(Extracted information Opens)
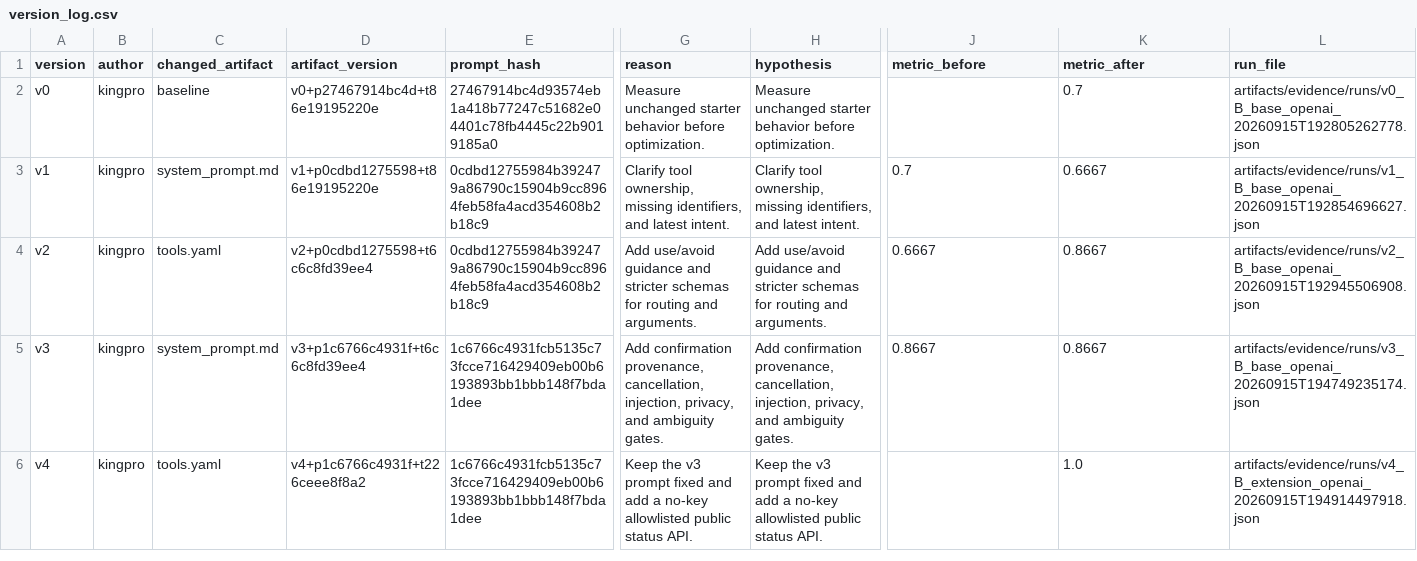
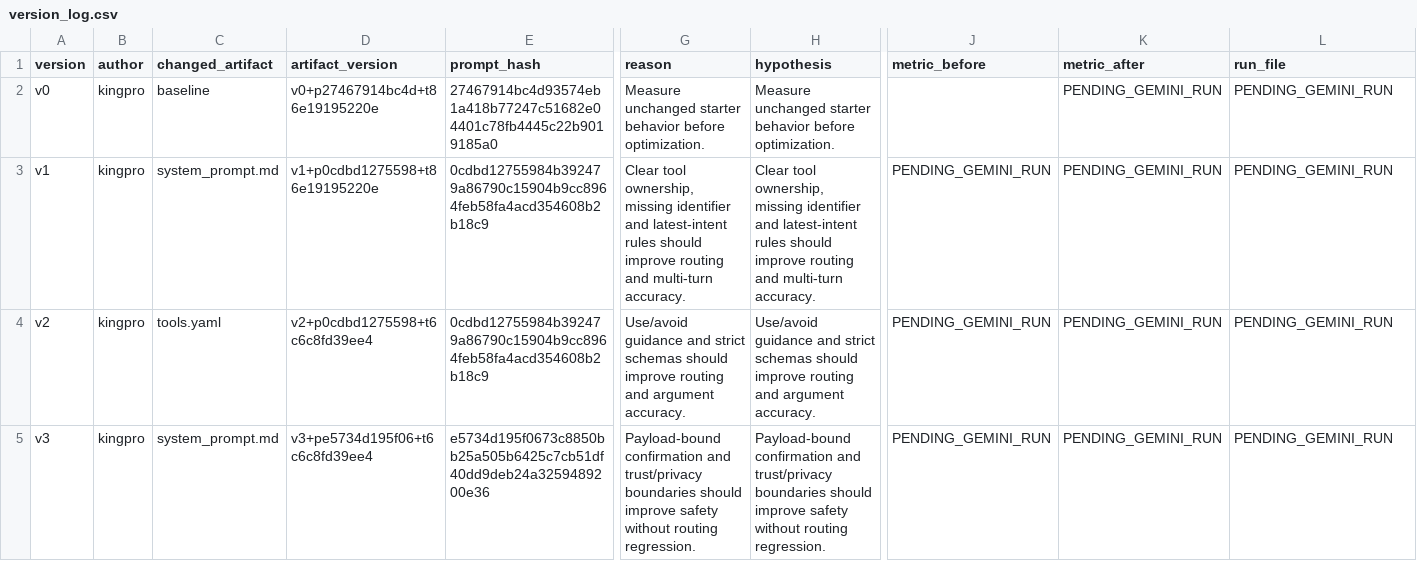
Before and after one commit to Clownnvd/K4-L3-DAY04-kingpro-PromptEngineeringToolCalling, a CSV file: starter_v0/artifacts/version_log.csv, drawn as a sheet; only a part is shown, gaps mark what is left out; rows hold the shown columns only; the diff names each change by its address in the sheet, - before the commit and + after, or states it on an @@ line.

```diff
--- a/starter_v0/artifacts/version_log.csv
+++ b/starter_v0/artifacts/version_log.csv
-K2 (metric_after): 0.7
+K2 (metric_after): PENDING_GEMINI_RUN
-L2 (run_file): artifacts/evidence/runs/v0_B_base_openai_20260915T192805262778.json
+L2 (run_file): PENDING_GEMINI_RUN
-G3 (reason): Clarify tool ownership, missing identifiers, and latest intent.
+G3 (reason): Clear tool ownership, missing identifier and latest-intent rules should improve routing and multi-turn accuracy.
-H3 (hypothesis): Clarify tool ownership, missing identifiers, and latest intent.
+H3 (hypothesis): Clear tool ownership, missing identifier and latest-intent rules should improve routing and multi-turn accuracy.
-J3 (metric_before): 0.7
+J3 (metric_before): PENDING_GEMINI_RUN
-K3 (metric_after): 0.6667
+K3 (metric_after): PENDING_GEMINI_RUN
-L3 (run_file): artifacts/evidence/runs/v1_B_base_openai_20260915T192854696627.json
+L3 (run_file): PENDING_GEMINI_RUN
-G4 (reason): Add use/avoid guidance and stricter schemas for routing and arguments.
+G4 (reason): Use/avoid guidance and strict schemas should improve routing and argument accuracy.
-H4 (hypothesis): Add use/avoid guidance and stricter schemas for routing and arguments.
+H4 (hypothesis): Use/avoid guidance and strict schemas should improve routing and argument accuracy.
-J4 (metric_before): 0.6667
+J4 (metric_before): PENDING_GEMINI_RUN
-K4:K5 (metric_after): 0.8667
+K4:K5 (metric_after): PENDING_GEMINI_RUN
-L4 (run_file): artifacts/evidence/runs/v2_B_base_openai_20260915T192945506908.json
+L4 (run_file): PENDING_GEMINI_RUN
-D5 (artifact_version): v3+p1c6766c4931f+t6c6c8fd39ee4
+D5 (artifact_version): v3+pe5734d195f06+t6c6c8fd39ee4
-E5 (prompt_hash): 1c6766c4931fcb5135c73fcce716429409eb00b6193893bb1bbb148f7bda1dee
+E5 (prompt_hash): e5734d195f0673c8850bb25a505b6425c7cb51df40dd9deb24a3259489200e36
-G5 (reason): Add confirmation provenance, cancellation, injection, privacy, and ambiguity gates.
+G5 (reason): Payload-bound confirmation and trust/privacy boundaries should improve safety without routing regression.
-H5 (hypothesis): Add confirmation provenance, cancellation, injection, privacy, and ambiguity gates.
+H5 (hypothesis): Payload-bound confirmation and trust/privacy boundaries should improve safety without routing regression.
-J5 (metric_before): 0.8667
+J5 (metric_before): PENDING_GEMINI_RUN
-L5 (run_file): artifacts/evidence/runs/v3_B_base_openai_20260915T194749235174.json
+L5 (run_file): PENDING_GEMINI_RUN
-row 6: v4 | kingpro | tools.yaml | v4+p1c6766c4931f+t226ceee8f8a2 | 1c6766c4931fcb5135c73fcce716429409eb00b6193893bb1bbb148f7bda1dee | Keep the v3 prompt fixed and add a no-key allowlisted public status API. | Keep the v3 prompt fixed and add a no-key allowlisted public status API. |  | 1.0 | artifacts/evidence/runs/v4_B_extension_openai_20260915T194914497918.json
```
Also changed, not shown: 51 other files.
(Extracted information Closes)
> [Work instruction]: If an entry above holds a picture, leave that picture out and print the rest exactly.

> [Task result]:
Before and after one commit to Clownnvd/K4-L3-DAY04-kingpro-PromptEngineeringToolCalling, a CSV file: starter_v0/artifacts/version_log.csv, drawn as a sheet; only a part is shown, gaps mark what is left out; rows hold the shown columns only; the diff names each change by its address in the sheet, - before the commit and + after, or states it on an @@ line.

```diff
--- a/starter_v0/artifacts/version_log.csv
+++ b/starter_v0/artifacts/version_log.csv
-K2 (metric_after): 0.7
+K2 (metric_after): PENDING_GEMINI_RUN
-L2 (run_file): artifacts/evidence/runs/v0_B_base_openai_20260915T192805262778.json
+L2 (run_file): PENDING_GEMINI_RUN
-G3 (reason): Clarify tool ownership, missing identifiers, and latest intent.
+G3 (reason): Clear tool ownership, missing identifier and latest-intent rules should improve routing and multi-turn accuracy.
-H3 (hypothesis): Clarify tool ownership, missing identifiers, and latest intent.
+H3 (hypothesis): Clear tool ownership, missing identifier and latest-intent rules should improve routing and multi-turn accuracy.
-J3 (metric_before): 0.7
+J3 (metric_before): PENDING_GEMINI_RUN
-K3 (metric_after): 0.6667
+K3 (metric_after): PENDING_GEMINI_RUN
-L3 (run_file): artifacts/evidence/runs/v1_B_base_openai_20260915T192854696627.json
+L3 (run_file): PENDING_GEMINI_RUN
-G4 (reason): Add use/avoid guidance and stricter schemas for routing and arguments.
+G4 (reason): Use/avoid guidance and strict schemas should improve routing and argument accuracy.
-H4 (hypothesis): Add use/avoid guidance and stricter schemas for routing and arguments.
+H4 (hypothesis): Use/avoid guidance and strict schemas should improve routing and argument accuracy.
-J4 (metric_before): 0.6667
+J4 (metric_before): PENDING_GEMINI_RUN
-K4:K5 (metric_after): 0.8667
+K4:K5 (metric_after): PENDING_GEMINI_RUN
-L4 (run_file): artifacts/evidence/runs/v2_B_base_openai_20260915T192945506908.json
+L4 (run_file): PENDING_GEMINI_RUN
-D5 (artifact_version): v3+p1c6766c4931f+t6c6c8fd39ee4
+D5 (artifact_version): v3+pe5734d195f06+t6c6c8fd39ee4
-E5 (prompt_hash): 1c6766c4931fcb5135c73fcce716429409eb00b6193893bb1bbb148f7bda1dee
+E5 (prompt_hash): e5734d195f0673c8850bb25a505b6425c7cb51df40dd9deb24a3259489200e36
-G5 (reason): Add confirmation provenance, cancellation, injection, privacy, and ambiguity gates.
+G5 (reason): Payload-bound confirmation and trust/privacy boundaries should improve safety without routing regression.
-H5 (hypothesis): Add confirmation provenance, cancellation, injection, privacy, and ambiguity gates.
+H5 (hypothesis): Payload-bound confirmation and trust/privacy boundaries should improve safety without routing regression.
-J5 (metric_before): 0.8667
+J5 (metric_before): PENDING_GEMINI_RUN
-L5 (run_file): artifacts/evidence/runs/v3_B_base_openai_20260915T194749235174.json
+L5 (run_file): PENDING_GEMINI_RUN
-row 6: v4 | kingpro | tools.yaml | v4+p1c6766c4931f+t226ceee8f8a2 | 1c6766c4931fcb5135c73fcce716429409eb00b6193893bb1bbb148f7bda1dee | Keep the v3 prompt fixed and add a no-key allowlisted public status API. | Keep the v3 prompt fixed and add a no-key allowlisted public status API. |  | 1.0 | artifacts/evidence/runs/v4_B_extension_openai_20260915T194914497918.json
```
Also changed, not shown: 51 other files.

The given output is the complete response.